In the multiplier method, you multiply your actual damages with the total sum of your actual damages. This means you need two things to get your pain and suffering using this method – the actual damages and the multiplier.

Actual Damages

The actual damages are the out-of-pocket monetary losses you have suffered as a result of the accident. Actual damages include things like medical expenses (both short-term and long-term), loss of income, loss of earning capacity, repair to damaged property, and replacement of damaged property, among others.


A multiplier is a number that ranges from 1.5 to 5, with 1.5 representing the least pain and suffering and 5 representing the most pain and suffering. You don't choose the multiplier arbitrarily; multiple factors determine the right multiplier to use. Here are some of those factors:

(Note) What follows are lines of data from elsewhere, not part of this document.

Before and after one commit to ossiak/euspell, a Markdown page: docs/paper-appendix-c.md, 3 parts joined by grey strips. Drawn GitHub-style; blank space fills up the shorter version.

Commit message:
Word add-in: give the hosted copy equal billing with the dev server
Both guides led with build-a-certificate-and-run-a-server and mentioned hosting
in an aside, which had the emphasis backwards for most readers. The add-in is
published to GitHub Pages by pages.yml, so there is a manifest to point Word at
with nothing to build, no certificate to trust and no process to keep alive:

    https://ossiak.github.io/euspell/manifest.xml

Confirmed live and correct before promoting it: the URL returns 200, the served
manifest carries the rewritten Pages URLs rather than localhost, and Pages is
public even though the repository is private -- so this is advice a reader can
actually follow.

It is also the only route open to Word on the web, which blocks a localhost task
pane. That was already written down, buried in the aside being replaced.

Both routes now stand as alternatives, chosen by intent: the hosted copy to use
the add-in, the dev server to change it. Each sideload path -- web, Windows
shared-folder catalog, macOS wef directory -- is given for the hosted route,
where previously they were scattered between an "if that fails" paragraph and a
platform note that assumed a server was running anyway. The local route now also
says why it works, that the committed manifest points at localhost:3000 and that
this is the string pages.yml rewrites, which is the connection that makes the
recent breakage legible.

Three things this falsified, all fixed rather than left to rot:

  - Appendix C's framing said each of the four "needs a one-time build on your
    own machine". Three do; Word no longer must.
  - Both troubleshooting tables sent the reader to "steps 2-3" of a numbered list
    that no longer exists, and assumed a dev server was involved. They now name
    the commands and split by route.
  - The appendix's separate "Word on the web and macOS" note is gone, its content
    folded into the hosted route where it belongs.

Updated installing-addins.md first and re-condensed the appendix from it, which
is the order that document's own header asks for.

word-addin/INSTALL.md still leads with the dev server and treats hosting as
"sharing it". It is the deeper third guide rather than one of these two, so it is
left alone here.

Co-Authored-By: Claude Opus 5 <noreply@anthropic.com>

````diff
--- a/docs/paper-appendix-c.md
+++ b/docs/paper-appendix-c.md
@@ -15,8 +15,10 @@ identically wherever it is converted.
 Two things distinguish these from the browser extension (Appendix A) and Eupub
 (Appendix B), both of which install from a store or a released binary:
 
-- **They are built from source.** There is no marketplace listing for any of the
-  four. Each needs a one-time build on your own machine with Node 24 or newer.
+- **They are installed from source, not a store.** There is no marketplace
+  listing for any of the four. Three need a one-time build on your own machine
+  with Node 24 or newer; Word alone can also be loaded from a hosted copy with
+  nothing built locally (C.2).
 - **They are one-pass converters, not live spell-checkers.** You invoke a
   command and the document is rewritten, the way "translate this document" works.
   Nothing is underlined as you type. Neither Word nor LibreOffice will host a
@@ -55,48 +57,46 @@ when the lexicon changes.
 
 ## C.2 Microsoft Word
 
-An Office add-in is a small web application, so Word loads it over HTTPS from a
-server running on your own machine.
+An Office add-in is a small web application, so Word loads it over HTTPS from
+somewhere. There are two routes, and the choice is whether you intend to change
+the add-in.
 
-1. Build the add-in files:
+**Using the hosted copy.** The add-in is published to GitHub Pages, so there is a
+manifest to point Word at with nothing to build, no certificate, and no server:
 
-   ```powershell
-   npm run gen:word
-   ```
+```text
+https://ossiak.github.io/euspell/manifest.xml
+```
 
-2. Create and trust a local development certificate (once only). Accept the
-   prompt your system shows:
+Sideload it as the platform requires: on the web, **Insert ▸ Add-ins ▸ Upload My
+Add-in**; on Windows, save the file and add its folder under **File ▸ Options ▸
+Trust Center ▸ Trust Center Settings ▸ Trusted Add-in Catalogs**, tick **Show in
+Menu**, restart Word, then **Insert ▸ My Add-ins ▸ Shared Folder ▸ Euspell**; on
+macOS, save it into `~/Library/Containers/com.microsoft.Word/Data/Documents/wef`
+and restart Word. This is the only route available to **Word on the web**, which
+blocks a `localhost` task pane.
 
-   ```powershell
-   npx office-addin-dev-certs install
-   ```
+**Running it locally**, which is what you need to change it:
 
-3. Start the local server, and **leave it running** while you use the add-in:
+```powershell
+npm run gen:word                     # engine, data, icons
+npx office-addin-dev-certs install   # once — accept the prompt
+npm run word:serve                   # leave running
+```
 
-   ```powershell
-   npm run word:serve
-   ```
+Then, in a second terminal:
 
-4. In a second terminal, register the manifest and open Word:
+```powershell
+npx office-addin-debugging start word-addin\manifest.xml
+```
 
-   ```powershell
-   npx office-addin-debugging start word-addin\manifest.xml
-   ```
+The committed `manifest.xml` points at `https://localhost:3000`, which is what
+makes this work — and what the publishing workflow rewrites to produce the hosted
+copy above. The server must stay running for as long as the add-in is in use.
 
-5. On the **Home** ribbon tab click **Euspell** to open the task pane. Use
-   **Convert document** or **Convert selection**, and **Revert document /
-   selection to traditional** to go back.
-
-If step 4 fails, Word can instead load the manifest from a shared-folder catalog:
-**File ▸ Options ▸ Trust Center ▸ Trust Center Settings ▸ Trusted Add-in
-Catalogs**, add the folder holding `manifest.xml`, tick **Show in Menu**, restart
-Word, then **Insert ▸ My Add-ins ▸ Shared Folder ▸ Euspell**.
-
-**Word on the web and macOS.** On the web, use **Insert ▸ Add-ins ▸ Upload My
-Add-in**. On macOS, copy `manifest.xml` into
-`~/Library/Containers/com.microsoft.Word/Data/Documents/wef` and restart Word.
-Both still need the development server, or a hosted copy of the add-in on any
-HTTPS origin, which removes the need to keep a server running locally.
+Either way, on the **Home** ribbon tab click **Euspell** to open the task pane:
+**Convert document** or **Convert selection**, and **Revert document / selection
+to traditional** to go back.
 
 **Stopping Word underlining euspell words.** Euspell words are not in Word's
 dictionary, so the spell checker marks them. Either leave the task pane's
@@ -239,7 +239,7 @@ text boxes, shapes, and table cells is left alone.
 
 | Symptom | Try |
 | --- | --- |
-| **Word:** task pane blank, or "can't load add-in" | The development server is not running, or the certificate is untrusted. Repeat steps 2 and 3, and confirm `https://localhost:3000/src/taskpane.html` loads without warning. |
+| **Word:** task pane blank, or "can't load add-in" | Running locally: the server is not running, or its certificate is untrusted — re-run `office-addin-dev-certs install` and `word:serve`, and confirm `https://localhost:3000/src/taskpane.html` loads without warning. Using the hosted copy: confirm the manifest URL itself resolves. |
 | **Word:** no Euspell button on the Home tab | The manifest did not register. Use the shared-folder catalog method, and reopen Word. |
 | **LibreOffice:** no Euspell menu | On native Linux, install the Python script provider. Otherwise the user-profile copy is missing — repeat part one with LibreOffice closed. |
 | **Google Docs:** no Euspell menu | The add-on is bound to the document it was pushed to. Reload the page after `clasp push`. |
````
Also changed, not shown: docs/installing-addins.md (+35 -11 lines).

  • Recovery period. The longer your medical treatment lasts, the more pain you will be in. thus, a long recovery period translates into a higher multiplier.
  • Clear proof of pain and suffering. You need adequate proof of pain, especially if your injuries are not obvious. Medical bills and expert witness testimony are some of the proof you may use to get a high multiplier.
  • The seriousness of the injury. State laws agree that serious injuries translate into more pain and hence higher multipliers. For example, a broken back is more serious than a broken finger; hence, a broken back will attract a higher multiplier than a broken finger.
  • The obviousness of the defendant's pain. A more obvious pain attracts a higher multiplier than hidden pain. Say you are claiming serious pain but no one (including your doctors) can diagnose the pain; your case might attract a lower multiplier than someone with a fractured limb because their pain is more obvious than yours.

Note that the defendant will go out of their way to reduce your multiplier to try and reduce the payout. A personal injury attorney can help you prove your actual damages so that you can get the multiplier you need.